Every entry below, first to last, should be restated word for word.

(Records for this task Opens)

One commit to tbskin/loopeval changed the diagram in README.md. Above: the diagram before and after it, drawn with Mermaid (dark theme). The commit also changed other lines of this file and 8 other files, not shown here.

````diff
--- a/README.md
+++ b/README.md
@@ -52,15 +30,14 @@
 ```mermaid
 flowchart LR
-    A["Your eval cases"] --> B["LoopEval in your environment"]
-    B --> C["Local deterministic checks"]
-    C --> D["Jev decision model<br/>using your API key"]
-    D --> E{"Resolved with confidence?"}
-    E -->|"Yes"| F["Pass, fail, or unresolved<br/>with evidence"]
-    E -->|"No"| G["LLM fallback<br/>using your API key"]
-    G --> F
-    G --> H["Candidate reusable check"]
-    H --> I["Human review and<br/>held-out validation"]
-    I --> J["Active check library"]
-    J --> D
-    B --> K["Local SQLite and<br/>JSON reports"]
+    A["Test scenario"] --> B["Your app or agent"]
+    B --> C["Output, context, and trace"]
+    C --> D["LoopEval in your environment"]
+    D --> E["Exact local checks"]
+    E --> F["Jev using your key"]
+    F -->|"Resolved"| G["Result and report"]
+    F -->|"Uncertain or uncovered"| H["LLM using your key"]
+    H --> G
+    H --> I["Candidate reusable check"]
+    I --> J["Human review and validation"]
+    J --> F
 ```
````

(Records for this task Closes)

The answer:
One commit to tbskin/loopeval changed the diagram in README.md. Above: the diagram before and after it, drawn with Mermaid (dark theme). The commit also changed other lines of this file and 8 other files, not shown here.

````diff
--- a/README.md
+++ b/README.md
@@ -52,15 +30,14 @@
 ```mermaid
 flowchart LR
-    A["Your eval cases"] --> B["LoopEval in your environment"]
-    B --> C["Local deterministic checks"]
-    C --> D["Jev decision model<br/>using your API key"]
-    D --> E{"Resolved with confidence?"}
-    E -->|"Yes"| F["Pass, fail, or unresolved<br/>with evidence"]
-    E -->|"No"| G["LLM fallback<br/>using your API key"]
-    G --> F
-    G --> H["Candidate reusable check"]
-    H --> I["Human review and<br/>held-out validation"]
-    I --> J["Active check library"]
-    J --> D
-    B --> K["Local SQLite and<br/>JSON reports"]
+    A["Test scenario"] --> B["Your app or agent"]
+    B --> C["Output, context, and trace"]
+    C --> D["LoopEval in your environment"]
+    D --> E["Exact local checks"]
+    E --> F["Jev using your key"]
+    F -->|"Resolved"| G["Result and report"]
+    F -->|"Uncertain or uncovered"| H["LLM using your key"]
+    H --> G
+    H --> I["Candidate reusable check"]
+    I --> J["Human review and validation"]
+    J --> F
 ```
````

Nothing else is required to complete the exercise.